James Bond named his cocktail The Vesper after his love interest in “Casino Royale.” Actually it was invented by Ian Fleming and his great friend Ivar Bryce. The Martini may be named for a bartender called Martinez. Dom Perignon is, of course, named for the monk who discovered it (“I’m drinking stars…” he is said to have exclaimed.) There is a long history of naming drinks in honor of someone.
The most educated Mrs. E. was lucky enough to make a good friend during her college days. I got a chance to meet him when Mrs. E. and I first became acquainted and took to him instantly. Hamilton is a Southern Gentleman, born in Georgia, raised in the Carolinas and schooled in Virginia. And if you’ve ever met a real Southern Gentleman, you’ll recognize his type. He is a charming houseguest and evenings with him are always a pleasure. Hamilton really should be a professional photographer or photojournalist. He has that kind of adventurous spirit, a “ready and willingness,” that it takes to travel extensively and in some cases, immediately — as he did when he drove a couple of hours just to have dinner with us.

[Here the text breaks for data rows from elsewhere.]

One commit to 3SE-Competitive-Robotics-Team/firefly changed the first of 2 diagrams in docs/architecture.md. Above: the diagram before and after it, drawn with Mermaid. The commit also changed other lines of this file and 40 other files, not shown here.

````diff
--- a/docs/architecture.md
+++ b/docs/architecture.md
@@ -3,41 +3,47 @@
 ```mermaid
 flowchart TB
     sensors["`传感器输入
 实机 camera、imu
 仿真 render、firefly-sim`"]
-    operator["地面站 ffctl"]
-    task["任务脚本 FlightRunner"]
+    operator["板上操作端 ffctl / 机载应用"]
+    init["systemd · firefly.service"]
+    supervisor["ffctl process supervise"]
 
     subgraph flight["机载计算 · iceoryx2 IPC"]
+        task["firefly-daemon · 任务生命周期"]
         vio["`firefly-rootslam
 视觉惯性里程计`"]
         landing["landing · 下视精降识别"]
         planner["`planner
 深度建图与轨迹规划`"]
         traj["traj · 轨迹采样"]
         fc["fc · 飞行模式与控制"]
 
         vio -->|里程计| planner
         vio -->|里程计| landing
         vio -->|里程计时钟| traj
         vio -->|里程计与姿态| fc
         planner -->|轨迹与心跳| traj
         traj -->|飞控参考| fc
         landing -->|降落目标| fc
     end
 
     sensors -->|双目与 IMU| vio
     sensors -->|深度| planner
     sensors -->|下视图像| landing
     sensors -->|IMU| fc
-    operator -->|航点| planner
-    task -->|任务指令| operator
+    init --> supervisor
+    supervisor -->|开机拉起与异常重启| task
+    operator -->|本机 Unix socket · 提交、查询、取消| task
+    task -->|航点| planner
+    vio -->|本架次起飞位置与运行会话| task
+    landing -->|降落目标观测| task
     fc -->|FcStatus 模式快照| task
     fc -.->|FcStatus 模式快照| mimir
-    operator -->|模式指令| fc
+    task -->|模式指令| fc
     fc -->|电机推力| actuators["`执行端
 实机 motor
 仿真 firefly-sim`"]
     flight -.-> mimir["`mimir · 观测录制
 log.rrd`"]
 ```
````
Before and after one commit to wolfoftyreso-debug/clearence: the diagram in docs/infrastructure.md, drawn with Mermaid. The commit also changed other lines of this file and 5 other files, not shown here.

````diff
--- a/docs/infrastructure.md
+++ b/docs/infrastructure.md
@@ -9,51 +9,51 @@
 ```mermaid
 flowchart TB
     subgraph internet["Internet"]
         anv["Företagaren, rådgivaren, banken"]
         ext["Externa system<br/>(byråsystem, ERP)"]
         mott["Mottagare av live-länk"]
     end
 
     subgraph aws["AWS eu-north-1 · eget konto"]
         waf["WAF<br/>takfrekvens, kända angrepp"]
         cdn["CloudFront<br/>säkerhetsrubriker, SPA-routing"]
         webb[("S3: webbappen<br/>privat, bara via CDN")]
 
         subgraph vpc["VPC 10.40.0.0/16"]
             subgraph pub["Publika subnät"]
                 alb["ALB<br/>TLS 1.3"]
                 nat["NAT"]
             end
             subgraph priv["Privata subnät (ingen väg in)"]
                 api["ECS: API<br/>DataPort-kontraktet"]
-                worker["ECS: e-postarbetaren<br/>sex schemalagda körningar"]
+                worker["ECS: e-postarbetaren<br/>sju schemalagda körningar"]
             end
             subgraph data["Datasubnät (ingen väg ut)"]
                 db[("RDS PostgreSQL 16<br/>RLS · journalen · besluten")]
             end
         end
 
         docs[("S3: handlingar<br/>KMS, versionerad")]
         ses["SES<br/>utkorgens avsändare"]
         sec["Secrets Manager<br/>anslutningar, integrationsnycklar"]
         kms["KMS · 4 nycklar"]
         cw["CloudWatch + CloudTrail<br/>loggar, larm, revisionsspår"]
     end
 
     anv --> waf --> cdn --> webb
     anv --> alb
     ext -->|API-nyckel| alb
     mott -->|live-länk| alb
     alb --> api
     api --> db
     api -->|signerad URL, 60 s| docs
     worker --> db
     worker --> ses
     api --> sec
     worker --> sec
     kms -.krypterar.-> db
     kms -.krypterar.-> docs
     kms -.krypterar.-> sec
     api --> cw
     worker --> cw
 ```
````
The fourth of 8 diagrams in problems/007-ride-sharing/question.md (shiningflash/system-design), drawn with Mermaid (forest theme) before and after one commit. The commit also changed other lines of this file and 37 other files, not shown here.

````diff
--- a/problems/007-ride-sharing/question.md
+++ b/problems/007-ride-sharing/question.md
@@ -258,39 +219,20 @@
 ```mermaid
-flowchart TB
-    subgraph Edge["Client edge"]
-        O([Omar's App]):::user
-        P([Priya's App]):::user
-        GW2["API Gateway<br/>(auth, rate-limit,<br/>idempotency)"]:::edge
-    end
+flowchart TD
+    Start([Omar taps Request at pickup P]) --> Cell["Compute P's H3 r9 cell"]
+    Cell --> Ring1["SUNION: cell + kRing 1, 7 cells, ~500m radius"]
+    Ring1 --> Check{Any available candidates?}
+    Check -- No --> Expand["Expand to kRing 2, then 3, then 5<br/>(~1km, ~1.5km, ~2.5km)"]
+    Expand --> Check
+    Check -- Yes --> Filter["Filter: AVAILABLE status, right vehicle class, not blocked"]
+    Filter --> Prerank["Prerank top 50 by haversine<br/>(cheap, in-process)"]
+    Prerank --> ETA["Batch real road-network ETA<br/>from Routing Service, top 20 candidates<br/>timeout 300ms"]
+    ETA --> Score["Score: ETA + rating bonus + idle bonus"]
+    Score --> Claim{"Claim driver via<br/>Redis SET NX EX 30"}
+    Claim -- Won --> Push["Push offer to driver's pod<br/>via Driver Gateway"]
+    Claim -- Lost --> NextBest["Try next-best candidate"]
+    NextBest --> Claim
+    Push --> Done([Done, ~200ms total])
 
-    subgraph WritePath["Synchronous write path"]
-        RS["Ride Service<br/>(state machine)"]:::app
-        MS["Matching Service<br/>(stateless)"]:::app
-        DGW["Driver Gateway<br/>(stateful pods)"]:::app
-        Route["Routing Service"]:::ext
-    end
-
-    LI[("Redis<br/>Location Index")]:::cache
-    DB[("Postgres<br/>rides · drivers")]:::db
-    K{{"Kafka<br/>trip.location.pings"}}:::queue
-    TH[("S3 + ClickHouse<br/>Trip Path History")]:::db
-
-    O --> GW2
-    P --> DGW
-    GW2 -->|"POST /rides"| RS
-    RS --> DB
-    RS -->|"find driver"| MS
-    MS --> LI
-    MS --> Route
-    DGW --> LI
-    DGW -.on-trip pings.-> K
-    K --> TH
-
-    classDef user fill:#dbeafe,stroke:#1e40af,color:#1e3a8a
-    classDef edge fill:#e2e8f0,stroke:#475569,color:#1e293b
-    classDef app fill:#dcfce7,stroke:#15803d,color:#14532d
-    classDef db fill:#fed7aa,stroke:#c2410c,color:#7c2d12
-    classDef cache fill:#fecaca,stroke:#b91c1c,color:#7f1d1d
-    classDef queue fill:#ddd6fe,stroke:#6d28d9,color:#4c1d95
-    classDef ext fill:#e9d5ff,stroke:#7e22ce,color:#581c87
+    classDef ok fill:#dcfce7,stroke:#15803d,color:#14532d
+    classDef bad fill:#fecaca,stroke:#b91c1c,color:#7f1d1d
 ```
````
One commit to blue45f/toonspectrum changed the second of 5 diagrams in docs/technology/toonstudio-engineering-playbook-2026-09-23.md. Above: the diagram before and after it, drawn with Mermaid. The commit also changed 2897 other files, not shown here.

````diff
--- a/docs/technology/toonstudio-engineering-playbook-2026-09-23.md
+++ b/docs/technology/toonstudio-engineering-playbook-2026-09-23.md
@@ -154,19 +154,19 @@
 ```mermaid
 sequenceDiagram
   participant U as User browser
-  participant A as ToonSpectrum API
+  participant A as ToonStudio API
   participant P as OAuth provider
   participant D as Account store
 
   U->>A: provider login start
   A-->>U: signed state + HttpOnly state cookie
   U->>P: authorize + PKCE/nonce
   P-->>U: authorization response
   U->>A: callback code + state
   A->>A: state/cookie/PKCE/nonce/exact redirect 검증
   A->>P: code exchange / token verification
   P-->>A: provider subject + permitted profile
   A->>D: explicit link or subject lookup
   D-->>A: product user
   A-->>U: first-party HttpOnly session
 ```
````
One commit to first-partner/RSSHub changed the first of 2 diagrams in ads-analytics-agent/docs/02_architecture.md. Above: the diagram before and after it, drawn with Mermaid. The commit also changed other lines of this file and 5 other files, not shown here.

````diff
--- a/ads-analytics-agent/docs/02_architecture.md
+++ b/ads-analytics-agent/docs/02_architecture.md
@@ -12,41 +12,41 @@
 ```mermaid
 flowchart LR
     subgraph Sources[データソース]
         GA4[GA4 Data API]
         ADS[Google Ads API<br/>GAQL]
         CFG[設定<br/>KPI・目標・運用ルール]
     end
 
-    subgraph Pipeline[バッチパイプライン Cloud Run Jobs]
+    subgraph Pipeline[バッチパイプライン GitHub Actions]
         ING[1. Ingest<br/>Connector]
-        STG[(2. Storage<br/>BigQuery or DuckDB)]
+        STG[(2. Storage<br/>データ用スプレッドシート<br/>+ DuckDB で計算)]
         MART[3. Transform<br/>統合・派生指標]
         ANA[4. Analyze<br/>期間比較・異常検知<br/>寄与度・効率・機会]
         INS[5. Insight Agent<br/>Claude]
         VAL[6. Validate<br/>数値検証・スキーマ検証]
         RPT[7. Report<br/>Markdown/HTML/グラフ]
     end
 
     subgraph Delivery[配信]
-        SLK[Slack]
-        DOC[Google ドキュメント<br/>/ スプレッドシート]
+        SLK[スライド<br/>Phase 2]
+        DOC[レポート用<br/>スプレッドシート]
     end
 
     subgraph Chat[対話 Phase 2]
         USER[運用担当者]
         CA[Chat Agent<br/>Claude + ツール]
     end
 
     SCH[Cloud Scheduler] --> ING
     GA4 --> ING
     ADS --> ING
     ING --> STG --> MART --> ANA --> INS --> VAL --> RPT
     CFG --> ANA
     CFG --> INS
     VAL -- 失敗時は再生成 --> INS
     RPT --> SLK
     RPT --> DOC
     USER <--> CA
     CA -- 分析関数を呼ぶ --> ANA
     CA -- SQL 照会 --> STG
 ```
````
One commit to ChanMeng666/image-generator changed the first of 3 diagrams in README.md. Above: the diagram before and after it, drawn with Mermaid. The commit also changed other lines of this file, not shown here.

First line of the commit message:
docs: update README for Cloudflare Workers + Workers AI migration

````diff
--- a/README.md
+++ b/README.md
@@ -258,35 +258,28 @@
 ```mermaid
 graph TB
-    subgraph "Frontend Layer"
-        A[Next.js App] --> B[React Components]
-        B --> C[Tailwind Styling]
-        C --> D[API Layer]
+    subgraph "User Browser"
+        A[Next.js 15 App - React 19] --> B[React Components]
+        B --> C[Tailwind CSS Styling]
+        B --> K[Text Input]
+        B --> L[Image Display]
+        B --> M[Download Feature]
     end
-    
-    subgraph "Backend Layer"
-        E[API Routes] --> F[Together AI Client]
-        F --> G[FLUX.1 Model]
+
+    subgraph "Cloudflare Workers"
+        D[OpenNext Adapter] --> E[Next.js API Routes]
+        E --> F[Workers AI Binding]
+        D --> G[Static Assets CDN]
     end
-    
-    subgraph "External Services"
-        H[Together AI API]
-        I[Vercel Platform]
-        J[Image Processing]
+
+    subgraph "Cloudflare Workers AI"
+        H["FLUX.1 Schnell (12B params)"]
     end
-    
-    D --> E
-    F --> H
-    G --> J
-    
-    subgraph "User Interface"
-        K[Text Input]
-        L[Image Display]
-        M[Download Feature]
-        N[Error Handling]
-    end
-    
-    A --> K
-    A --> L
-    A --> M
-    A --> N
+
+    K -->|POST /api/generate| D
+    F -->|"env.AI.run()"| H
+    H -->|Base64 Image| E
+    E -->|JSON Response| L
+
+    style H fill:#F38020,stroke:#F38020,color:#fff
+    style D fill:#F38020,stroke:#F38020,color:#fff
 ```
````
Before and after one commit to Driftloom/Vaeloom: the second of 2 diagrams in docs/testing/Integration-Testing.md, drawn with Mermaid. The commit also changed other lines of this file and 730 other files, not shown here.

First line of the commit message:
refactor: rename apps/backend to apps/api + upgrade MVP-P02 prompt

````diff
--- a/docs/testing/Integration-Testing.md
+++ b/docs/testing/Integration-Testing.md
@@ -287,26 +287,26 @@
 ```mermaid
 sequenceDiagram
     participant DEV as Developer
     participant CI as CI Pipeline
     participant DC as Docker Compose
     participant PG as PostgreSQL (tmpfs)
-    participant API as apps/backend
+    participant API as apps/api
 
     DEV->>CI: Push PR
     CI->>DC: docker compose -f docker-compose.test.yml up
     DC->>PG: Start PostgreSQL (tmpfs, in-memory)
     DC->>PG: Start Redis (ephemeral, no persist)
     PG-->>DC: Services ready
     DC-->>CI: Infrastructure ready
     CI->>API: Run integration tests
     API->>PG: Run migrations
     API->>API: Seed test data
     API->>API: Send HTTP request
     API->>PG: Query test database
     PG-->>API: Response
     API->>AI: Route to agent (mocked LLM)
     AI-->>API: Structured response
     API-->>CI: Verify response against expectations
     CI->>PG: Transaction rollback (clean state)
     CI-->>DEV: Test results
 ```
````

“You’re the chef,” he answered in response to my offer of a drink, “something with gin.”
Making a cocktail is easy with a bit of practice. Coming up with something new that is actually palatable is a little more touch and go. Hamilton’s adventurous spirit kicked in quickly — he tried it before I did. It is a combination of a Gimlet and a Gin & It. Call it “Gin & a Bit” if you like. I call it:
The Hamilton Cocktail
2 parts Gin. I used Gordon’s.
1/2 part Vermouth Rosso,
1/2 part Rose’s Lime Juice,
Dash of Orange Bitters.
Pour all ingredients over ice in a shaker. Shake until the metal is frosty. Pour into a cocktail glass (a Martini glass.) Garnish with a lemon twist or flamed orange peel. (To flame the orange peel, cut a twist, light a match and squeeze the peel over the flame and into the drink. The oils should briefly ignite giving a really nice smokey start to the drink.)
Plan your next road trip.